» WORK INSTRUCTION
Down to the last line, repeat the entries exactly and drop any image.

[Start of section]

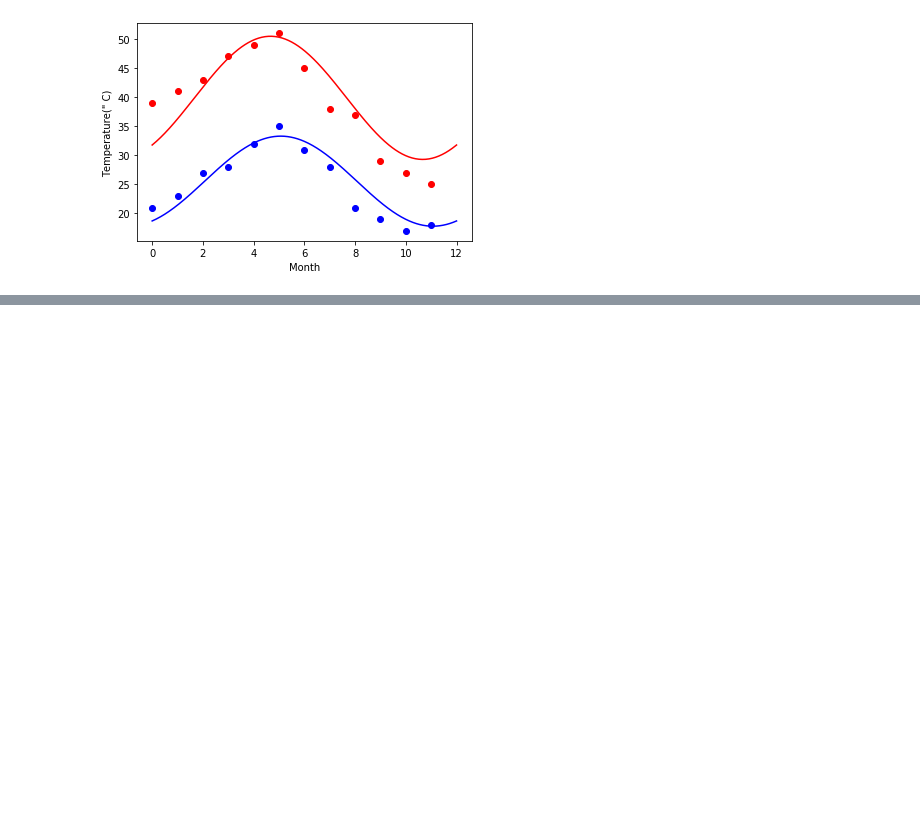
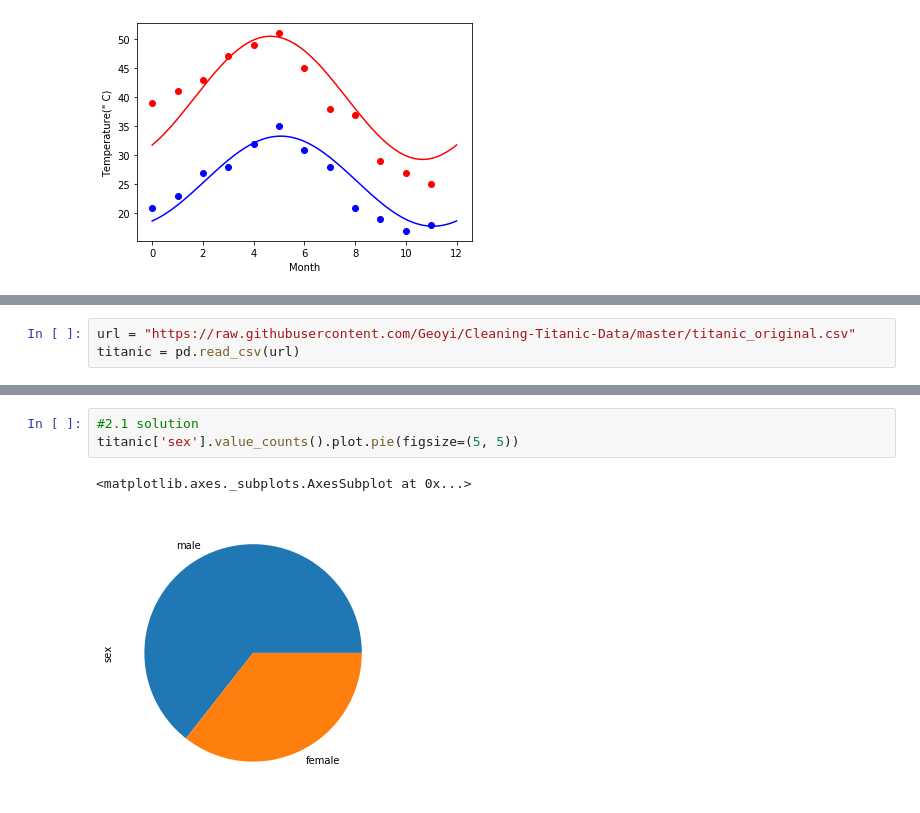
Before and after one commit to gireeshk-jpmc/iNeuron, a Jupyter notebook: Assignments/Assignment 7.2 - matplotlib.ipynb, the cells around one changed output, grey strips where cells are left out. Cells and saved outputs as stored; diff of their text form; blank space fills up the shorter version.

```diff
--- a/Assignments/Assignment 7.2 - matplotlib.ipynb
+++ b/Assignments/Assignment 7.2 - matplotlib.ipynb
@@ -44,0 +58,3 @@ Text(0, 0.5, 'Temperature(" C)')
+# %%
+url = "https://raw.githubusercontent.com/Geoyi/Cleaning-Titanic-Data/master/titanic_original.csv"
+titanic = pd.read_csv(url)
@@ -44,0 +70,6 @@ Text(0, 0.5, 'Temperature(" C)')
+# %%
+#2.1 solution
+titanic['sex'].value_counts().plot.pie(figsize=(5, 5))
+# %% [output]
+<matplotlib.axes._subplots.AxesSubplot at 0x...>
+[figure, added]
```
Also changed, not shown: parts of 4 cells of this notebook.
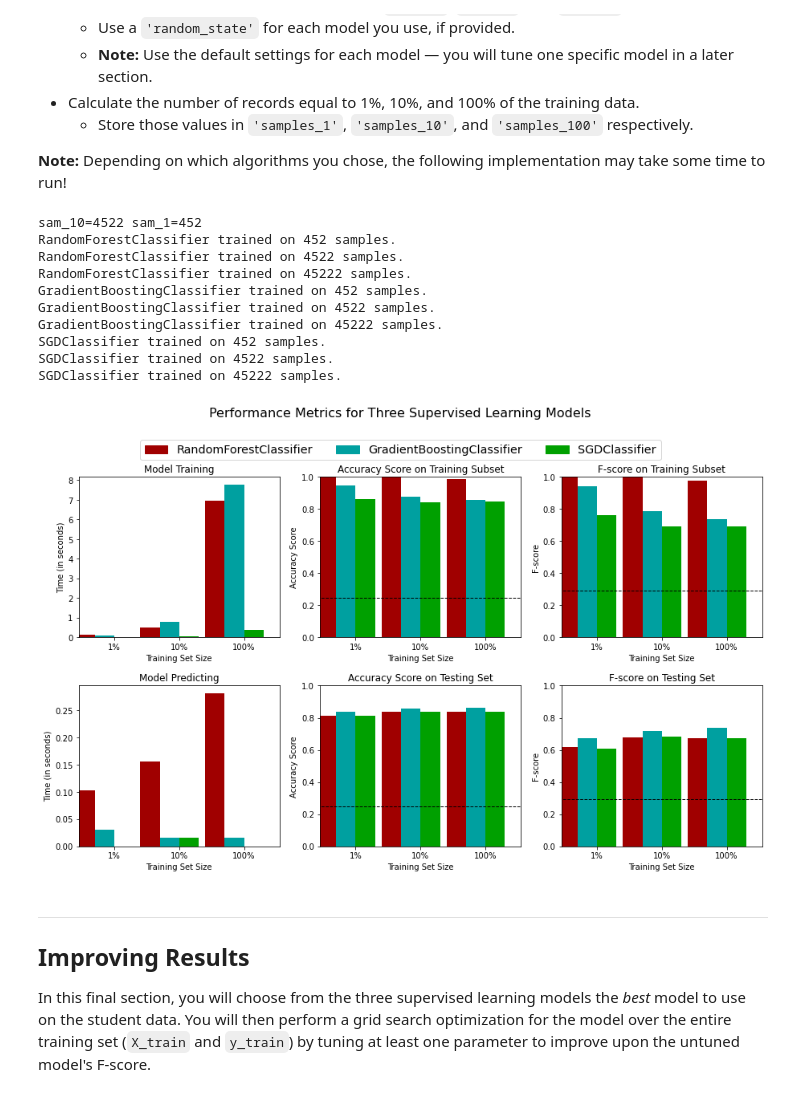
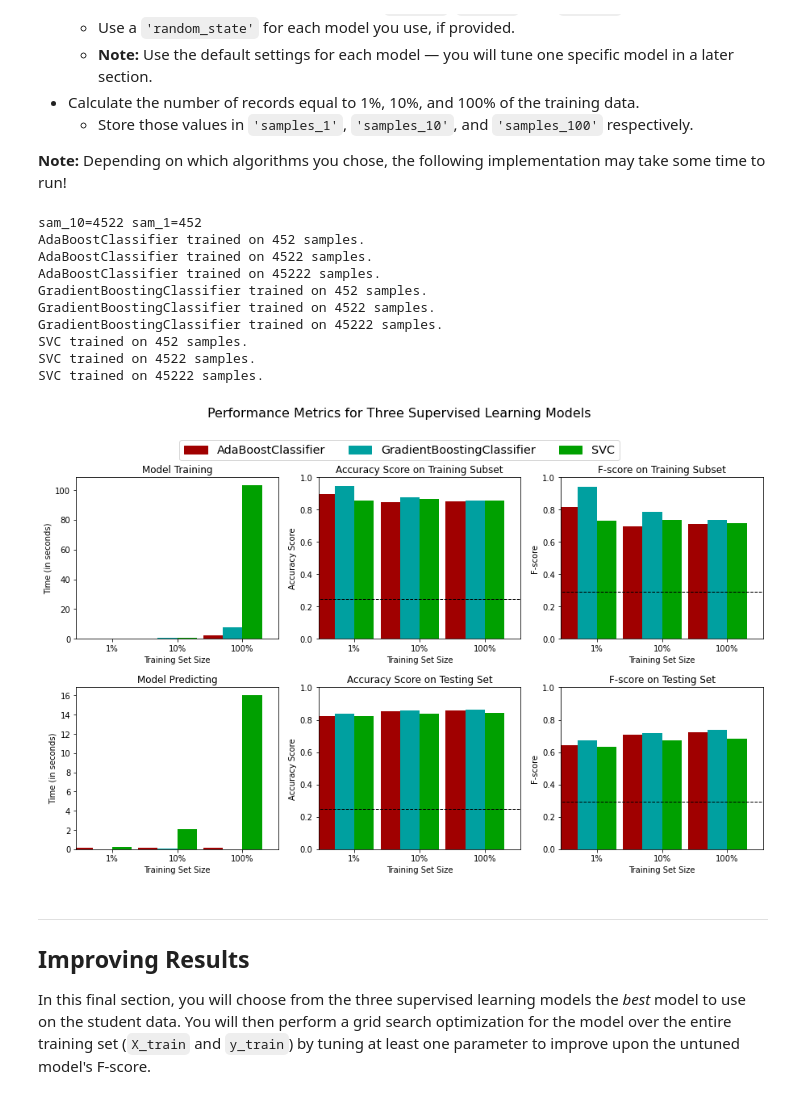
Before and after one commit to fschirrm/cd0025-supervised-learning, a Jupyter notebook: finding_donors/finding_donors.ipynb, the cells around one changed output. Saved outputs shown, nothing was run; the diff lists cells and outputs as text; code cells hidden in the pictures.

```diff
--- a/finding_donors/finding_donors.ipynb
+++ b/finding_donors/finding_donors.ipynb
@@ -371,51 +407,49 @@ In the code cell, you will need to implement the following:
 # %%
 # TODO: Import the three supervised learning models from sklearn
 # from sklearn.svm import SVC
-from sklearn.naive_bayes import GaussianNB
 from sklearn.ensemble import AdaBoostClassifier, GradientBoostingClassifier, RandomForestClassifier
-from sklearn.neighbors import KNeighborsClassifier
+from sklearn.svm import SVC
 from sklearn.linear_model import SGDClassifier
-from sklearn.svm import SVC
 
 
 # TODO: Initialize the three models
-clf_A = RandomForestClassifier(random_state=12)
+clf_A = AdaBoostClassifier(random_state=12)
 clf_B = GradientBoostingClassifier(random_state=12)
-clf_C = SGDClassifier(random_state=12)
+clf_C = SVC(random_state=12)
 
 # TODO: Calculate the number of samples for 1%, 10%, and 100% of the training data
 # HINT: samples_100 is the entire training set i.e. len(y_train)
 # HINT: samples_10 is 10% of samples_100 (ensure to set the count of the values to be `int` and not `float`)
 # HINT: samples_1 is 1% of samples_100 (ensure to set the count of the values to be `int` and not `float`)
 samples_100 = n_records
 samples_10 = round(n_records*0.1)
 samples_1 = round(n_records*0.01)
 
 print('sam_10={} sam_1={}'.format(samples_10, samples_1))
 
 # Collect results on the learners
 results = {}
 for clf in [clf_A, clf_B, clf_C]:
     clf_name = clf.__class__.__name__
     results[clf_name] = {}
     for i, samples in enumerate([samples_1, samples_10, samples_100]):
         results[clf_name][i] = \
         train_predict(clf, samples, X_train, y_train, X_test, y_test)
 
 # Run metrics visualization for the three supervised learning models chosen
 vs.evaluate(results, accuracy, fscore)
 # %% [output]
 sam_10=4522 sam_1=452
-RandomForestClassifier trained on 452 samples.
-RandomForestClassifier trained on 4522 samples.
-RandomForestClassifier trained on 45222 samples.
+AdaBoostClassifier trained on 452 samples.
+AdaBoostClassifier trained on 4522 samples.
+AdaBoostClassifier trained on 45222 samples.
 GradientBoostingClassifier trained on 452 samples.
 GradientBoostingClassifier trained on 4522 samples.
 GradientBoostingClassifier trained on 45222 samples.
-SGDClassifier trained on 452 samples.
-SGDClassifier trained on 4522 samples.
-SGDClassifier trained on 45222 samples.
+SVC trained on 452 samples.
+SVC trained on 4522 samples.
+SVC trained on 45222 samples.
-[figure, old version]
+[figure, new version]
 # %% [markdown]
 ----
 ## Improving Results
```
Also changed, not shown: parts of 12 cells of this notebook.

[End of section]

» PROBLEM SOLUTION
Before and after one commit to gireeshk-jpmc/iNeuron, a Jupyter notebook: Assignments/Assignment 7.2 - matplotlib.ipynb, the cells around one changed output, grey strips where cells are left out. Cells and saved outputs as stored; diff of their text form; blank space fills up the shorter version.

```diff
--- a/Assignments/Assignment 7.2 - matplotlib.ipynb
+++ b/Assignments/Assignment 7.2 - matplotlib.ipynb
@@ -44,0 +58,3 @@ Text(0, 0.5, 'Temperature(" C)')
+# %%
+url = "https://raw.githubusercontent.com/Geoyi/Cleaning-Titanic-Data/master/titanic_original.csv"
+titanic = pd.read_csv(url)
@@ -44,0 +70,6 @@ Text(0, 0.5, 'Temperature(" C)')
+# %%
+#2.1 solution
+titanic['sex'].value_counts().plot.pie(figsize=(5, 5))
+# %% [output]
+<matplotlib.axes._subplots.AxesSubplot at 0x...>
+[figure, added]
```
Also changed, not shown: parts of 4 cells of this notebook.
Before and after one commit to fschirrm/cd0025-supervised-learning, a Jupyter notebook: finding_donors/finding_donors.ipynb, the cells around one changed output. Saved outputs shown, nothing was run; the diff lists cells and outputs as text; code cells hidden in the pictures.

```diff
--- a/finding_donors/finding_donors.ipynb
+++ b/finding_donors/finding_donors.ipynb
@@ -371,51 +407,49 @@ In the code cell, you will need to implement the following:
 # %%
 # TODO: Import the three supervised learning models from sklearn
 # from sklearn.svm import SVC
-from sklearn.naive_bayes import GaussianNB
 from sklearn.ensemble import AdaBoostClassifier, GradientBoostingClassifier, RandomForestClassifier
-from sklearn.neighbors import KNeighborsClassifier
+from sklearn.svm import SVC
 from sklearn.linear_model import SGDClassifier
-from sklearn.svm import SVC
 
 
 # TODO: Initialize the three models
-clf_A = RandomForestClassifier(random_state=12)
+clf_A = AdaBoostClassifier(random_state=12)
 clf_B = GradientBoostingClassifier(random_state=12)
-clf_C = SGDClassifier(random_state=12)
+clf_C = SVC(random_state=12)
 
 # TODO: Calculate the number of samples for 1%, 10%, and 100% of the training data
 # HINT: samples_100 is the entire training set i.e. len(y_train)
 # HINT: samples_10 is 10% of samples_100 (ensure to set the count of the values to be `int` and not `float`)
 # HINT: samples_1 is 1% of samples_100 (ensure to set the count of the values to be `int` and not `float`)
 samples_100 = n_records
 samples_10 = round(n_records*0.1)
 samples_1 = round(n_records*0.01)
 
 print('sam_10={} sam_1={}'.format(samples_10, samples_1))
 
 # Collect results on the learners
 results = {}
 for clf in [clf_A, clf_B, clf_C]:
     clf_name = clf.__class__.__name__
     results[clf_name] = {}
     for i, samples in enumerate([samples_1, samples_10, samples_100]):
         results[clf_name][i] = \
         train_predict(clf, samples, X_train, y_train, X_test, y_test)
 
 # Run metrics visualization for the three supervised learning models chosen
 vs.evaluate(results, accuracy, fscore)
 # %% [output]
 sam_10=4522 sam_1=452
-RandomForestClassifier trained on 452 samples.
-RandomForestClassifier trained on 4522 samples.
-RandomForestClassifier trained on 45222 samples.
+AdaBoostClassifier trained on 452 samples.
+AdaBoostClassifier trained on 4522 samples.
+AdaBoostClassifier trained on 45222 samples.
 GradientBoostingClassifier trained on 452 samples.
 GradientBoostingClassifier trained on 4522 samples.
 GradientBoostingClassifier trained on 45222 samples.
-SGDClassifier trained on 452 samples.
-SGDClassifier trained on 4522 samples.
-SGDClassifier trained on 45222 samples.
+SVC trained on 452 samples.
+SVC trained on 4522 samples.
+SVC trained on 45222 samples.
-[figure, old version]
+[figure, new version]
 # %% [markdown]
 ----
 ## Improving Results
```
Also changed, not shown: parts of 12 cells of this notebook.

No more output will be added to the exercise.